(Detected change data)
· · · · ·
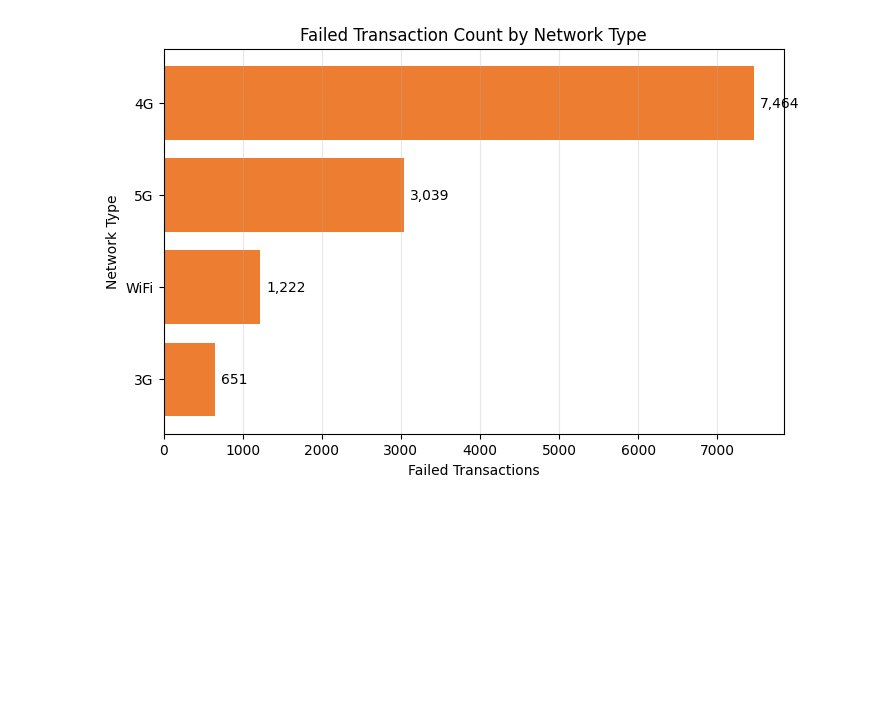
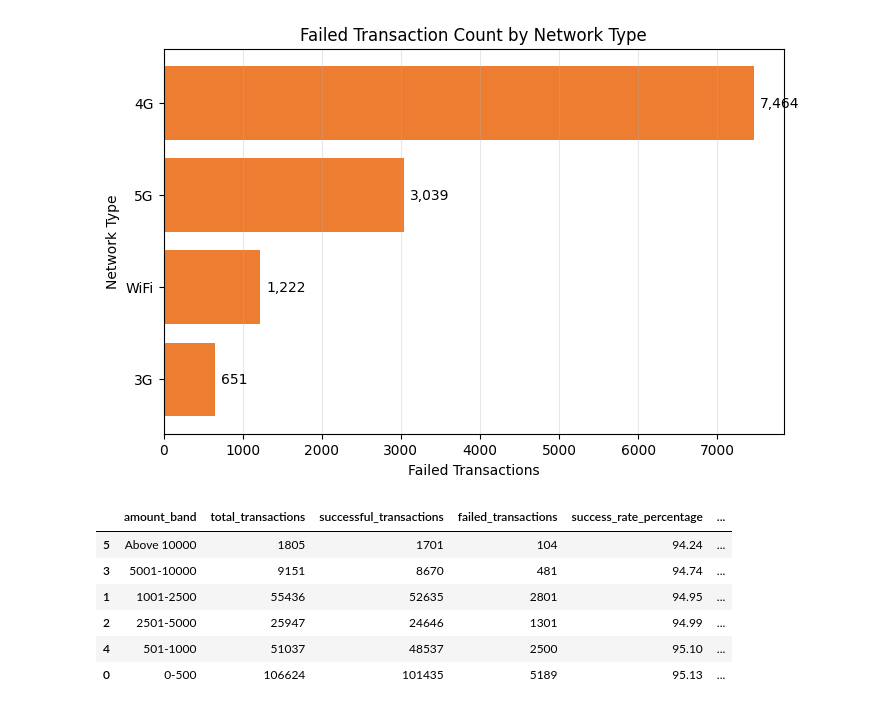
Before and after one commit to KaviyaVelmurugan/upi-transaction-intelligence-platform, a Jupyter notebook: notebooks/02_eda.ipynb, the cells around one changed output. Saved outputs shown, nothing was run; the diff lists cells and outputs as text; code cells hidden in the pictures; blank space fills up the shorter version.

```diff
--- a/notebooks/02_eda.ipynb
+++ b/notebooks/02_eda.ipynb
@@ -1697,0 +1704,35 @@ plt.show()
+# %%
+# Create amount bands
+amount_bins = [0, 500, 1000, 2500, 5000, 10000, np.inf]
+
+amount_labels = [
+    "0-500",
+    "501-1000",
+    "1001-2500",
+    "2501-5000",
+    "5001-10000",
+    "Above 10000"
+]
+
+df["amount_band"] = pd.cut(
+    df["amount_inr"],
+    bins=amount_bins,
+    labels=amount_labels,
+    include_lowest=True
+).astype("string")
+# %%
+# Build status comparison
+amount_band_status = build_status_summary(
+    df,
+    "amount_band"
+)
+
+amount_band_status
+# %% [output]
+|  | amount_band | total_transactions | successful_transactions | failed_transactions | success_rate_percentage | ... |
+| 5 | Above 10000 | 1805 | 1701 | 104 | 94.24 | ... |
+| 3 | 5001-10000 | 9151 | 8670 | 481 | 94.74 | ... |
+| 1 | 1001-2500 | 55436 | 52635 | 2801 | 94.95 | ... |
+| 2 | 2501-5000 | 25947 | 24646 | 1301 | 94.99 | ... |
+| 4 | 501-1000 | 51037 | 48537 | 2500 | 95.10 | ... |
+| 0 | 0-500 | 106624 | 101435 | 5189 | 95.13 | ... |
```
Also changed, not shown: parts of 3 cells of this notebook, 1 other file.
· · · · ·
YOUR OBJECTIVE
Please print all of the records above exactly, omitting each picture.

THE ANSWER
Before and after one commit to KaviyaVelmurugan/upi-transaction-intelligence-platform, a Jupyter notebook: notebooks/02_eda.ipynb, the cells around one changed output. Saved outputs shown, nothing was run; the diff lists cells and outputs as text; code cells hidden in the pictures; blank space fills up the shorter version.

```diff
--- a/notebooks/02_eda.ipynb
+++ b/notebooks/02_eda.ipynb
@@ -1697,0 +1704,35 @@ plt.show()
+# %%
+# Create amount bands
+amount_bins = [0, 500, 1000, 2500, 5000, 10000, np.inf]
+
+amount_labels = [
+    "0-500",
+    "501-1000",
+    "1001-2500",
+    "2501-5000",
+    "5001-10000",
+    "Above 10000"
+]
+
+df["amount_band"] = pd.cut(
+    df["amount_inr"],
+    bins=amount_bins,
+    labels=amount_labels,
+    include_lowest=True
+).astype("string")
+# %%
+# Build status comparison
+amount_band_status = build_status_summary(
+    df,
+    "amount_band"
+)
+
+amount_band_status
+# %% [output]
+|  | amount_band | total_transactions | successful_transactions | failed_transactions | success_rate_percentage | ... |
+| 5 | Above 10000 | 1805 | 1701 | 104 | 94.24 | ... |
+| 3 | 5001-10000 | 9151 | 8670 | 481 | 94.74 | ... |
+| 1 | 1001-2500 | 55436 | 52635 | 2801 | 94.95 | ... |
+| 2 | 2501-5000 | 25947 | 24646 | 1301 | 94.99 | ... |
+| 4 | 501-1000 | 51037 | 48537 | 2500 | 95.10 | ... |
+| 0 | 0-500 | 106624 | 101435 | 5189 | 95.13 | ... |
```
Also changed, not shown: parts of 3 cells of this notebook, 1 other file.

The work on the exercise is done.